“Choose a job you love, and you will never have to work a day in your life.” – Confucius
Duane Dailey, professor emeritus and senior writer for the University of Missouri Extension, has taken this idea to heart.
“I flunked retirement three times. I don’t plan to retire again,” Dailey said.
Journalism is what Dailey says keeps him young.
“I think Duane will write until he can’t write anymore,” said Abner Womack, professor emeritus of agricultural economics and co-founder of the MU Food and Agricultural Policy Research Institute. “It’s a search for knowledge and the distribution of that knowledge.”
Dailey has worked with Womack for 28 years as FAPRI’s main reporter and press release writer. Womack and his institute run analyses on farm policy for Congress. FAPRI relies heavily on Dailey’s clear, concise style of writing.

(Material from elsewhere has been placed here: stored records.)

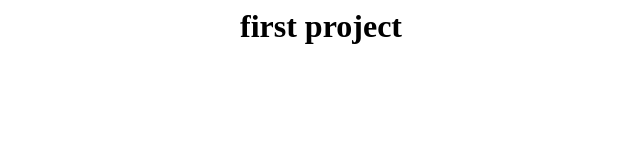
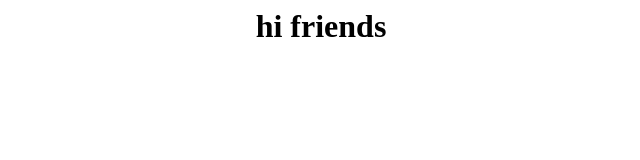
Before and after one commit to Dinusanmdev2/firstproject, a plain HTML site: page index.html in a window 1280 px wide. Shown: the whole page, without its empty margins (319-959 px from the left). Drawn offline with Linux system fonts and the light colour scheme.

Commit message:
change h1

```diff
--- a/index.html
+++ b/index.html
@@ -3,6 +3,6 @@
         <title>first project</title>
     </head>
     <body>
-        <h1 align="center">first project</h1>
+        <h1 align="center">hi friends</h1>
     </body>
 </html>
```
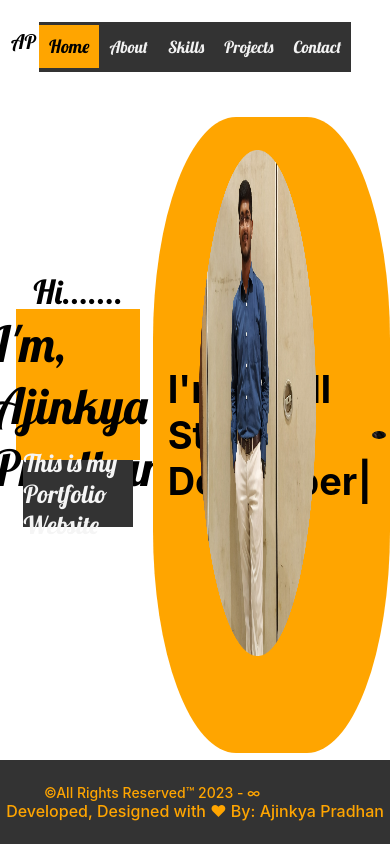
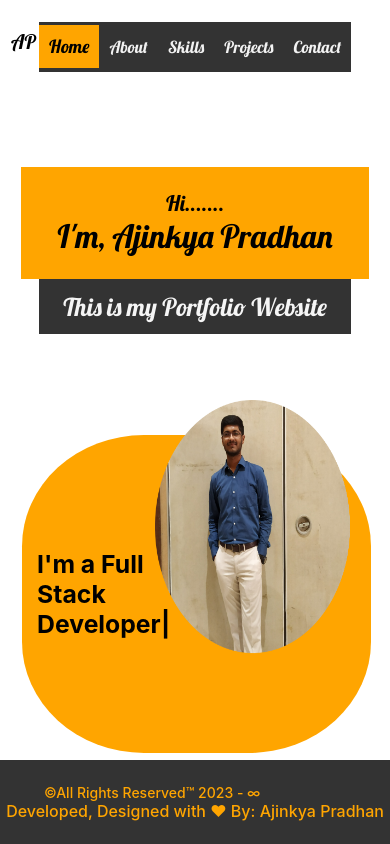
Before and after one commit to AjinkyaPradhan1/portfolio-website-ap, a React (Create React App) app: page / in a window 390 px wide. Built offline with nearby package versions, Linux system fonts and the light colour scheme.

Commit message:
480px home completed

```diff
--- a/src/components/Projects.js
+++ b/src/components/Projects.js
@@ -16,6 +16,7 @@ function Projects() {
         <div className="projects_heading">My Projects</div>
 
         <div className="projects_content">
+
           <div className="p_content_1">
               <div className="p_content_1_image">
                   <img class="image__img" src="./images/quizmaina.png" alt="Bricks"/>
@@ -125,6 +126,7 @@ function Projects() {
           </div>
         </div>
 
+
         <div className="footer">
           <Footer/>
         </div>
--- a/src/components/home.css
+++ b/src/components/home.css
@@ -11,6 +11,7 @@
   }
 .home_content{
     display: flex;
+    flex-direction: row;
     width: 100%;
     height:80%;
     background-color: transparent;
@@ -110,3 +111,91 @@
         transform:translateY(0);
     }
 }
+
+@media only screen and (max-width:480px){
+    .home_content{
+        display: flex;
+        flex-direction: column;
+        justify-content: center;
+        align-items: center;
+        width: 100%;
+        height:80%;
+        background-color: transparent;
+    }
+
+    .left{
+        display: flex;
+        flex-direction: column;
+        align-items: center;
+        justify-content: center;
+        width: 100%;
+        height: 100%;
+        background-color: transparent;
+    }
+    .left_content1{
+        display: flex;
+        flex-direction: column;
+        width: 89%;
+        height: 80%;
+        background-color: orange;
+        align-items: center;
+        justify-content: center;
+        font-size: 130%;
+        font-family: 'Lobster', cursive;
+        animation : left1-load 800ms ease-in-out;
+    }
+    .left_content2{
+        display: flex;
+        width: 80%;
+        height: 40%;
+        background-color: #333;
+        align-items: center;
+        justify-content: center;
+        font-size: 150%;
+        font-family: 'Lobster', cursive;
+        color: whitesmoke;
+
+    }
+    .right{
+        display: flex;
+        flex-direction:column ;
+        justify-content: flex-end;
+        align-items: flex-end;
+        width: 90%;
+        height: 100%;
+        background-color: transparent;
+    }
+    .image_back{
+        display: flex;
+        visibility: hidden;
+        align-items: center;
+        justify-content: center;
+        position: relative;
+        width: 100%;
+        height: 100%;
+        border-radius: 50%;
+    }
+    .image_mine{
+        display: flex;
+        justify-content: flex-end;
+        position: absolute;
+        top: 400px;
+        left: 155px;
+        right: 74px;
+        width: 50%;
+        height: 30%;
+    }
+    .right_content{
+        display: flex;
+        align-items: center;
+        justify-content: center;
+        width: 95%;
+        height: 95%;
+        background-color: orange;
+        border-radius: 35%;
+        font-size: 150%;
+        font-weight: 700;
+        padding-left: 15px;
+
+    }
+}
--- a/src/components/projects.css
+++ b/src/components/projects.css
@@ -223,3 +223,8 @@
       opacity: 1;
     }
   }
+
+
+  @media only screen and (max-width:480px){
+
+  }
```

“It’s his ability to communicate our research and grab the lead so when we take something into Washington in 50 pages, he can condense that into a paragraph,” Womack said.
FAPRI receives more than 40 analysis requests from Washington a year, which results in three or more press releases for Dailey per month. Although Womack said it is not unusual for him to write one a day.
In the world of policy, Womack stressed how vital it is to clearly present what you want to convey, otherwise someone else will interpret it for you, and often times it won’t be what you had in mind. This is where Dailey’s work comes in. Not only does Dailey clearly communicate through his press releases, but he finds the stories that no one else would have envisioned.
“He doesn’t sit in his office waiting for a story to come to him,” Womack said “He has a beat. He shakes the trees, gathers the leaves and makes beautiful stories out of them.”
This kind of tree-shaking attitude led Dailey to form a professional relationship with Scott Brown, MU research assistant professor of agricultural and applied economics. Dailey would come to Brown’s office in search of story ideas and often travel with Brown to meetings, which largely concerned the cattle industry.
Prior to their professional relationship Brown and Dailey met in 1978 when Brown’s family was named Missouri Farm Bureau’s State Fair Farm Family. Dailey interviewed the Brown family with no idea that he would some day teach Brown many of MU’s College of Agriculture, Food and Natural Resources operations across separate departments.
“There’s only a handful of people that have a significant impact on your life,” Brown said “Duane is one of them.”
He feels that he owes Dailey not only for assistance writing, but also for getting press through his large media and associated press network.
“He got a lot of press and helped tell my story,” Brown said.
In addition to his large professional network, Brown is highly impressed by how well-known Dailey is throughout the farming community in general. When they would attend meetings together, many farmers would know Dailey personally.
“I often say Duane is one of the critical sources of getting agricultural information out to farmers in Missouri,” Brown said.
In the same sense, Dailey views himself as a translator. He prides himself in taking complicated information and relaying it to farmers in their own language. Dailey writes short, cutting out adjectives and adverbs, a skill he says comes from reading a lot.
Dailey doesn’t write for entertainment—he writes to evoke change in his readers—even if that means doing the same story over and over again. Finding interesting stories and relaying them is his job, a job that he says is not done. There are many stories that he wants to share, whether it be in a local paper or in a national press release.
“That’s it. I want to do stories. Story after story,” Dailey said. “Journalism opens doors.”
Dailey, the journalist who just won’t quit, finds his work to be addictive, exciting and fun. He studies his craft and involves journalism in every aspect of his life.
“Until his dying day he will be in that loop, and he will never get out of that loop,” Womack said. ”He will inspire everyone he encounters.”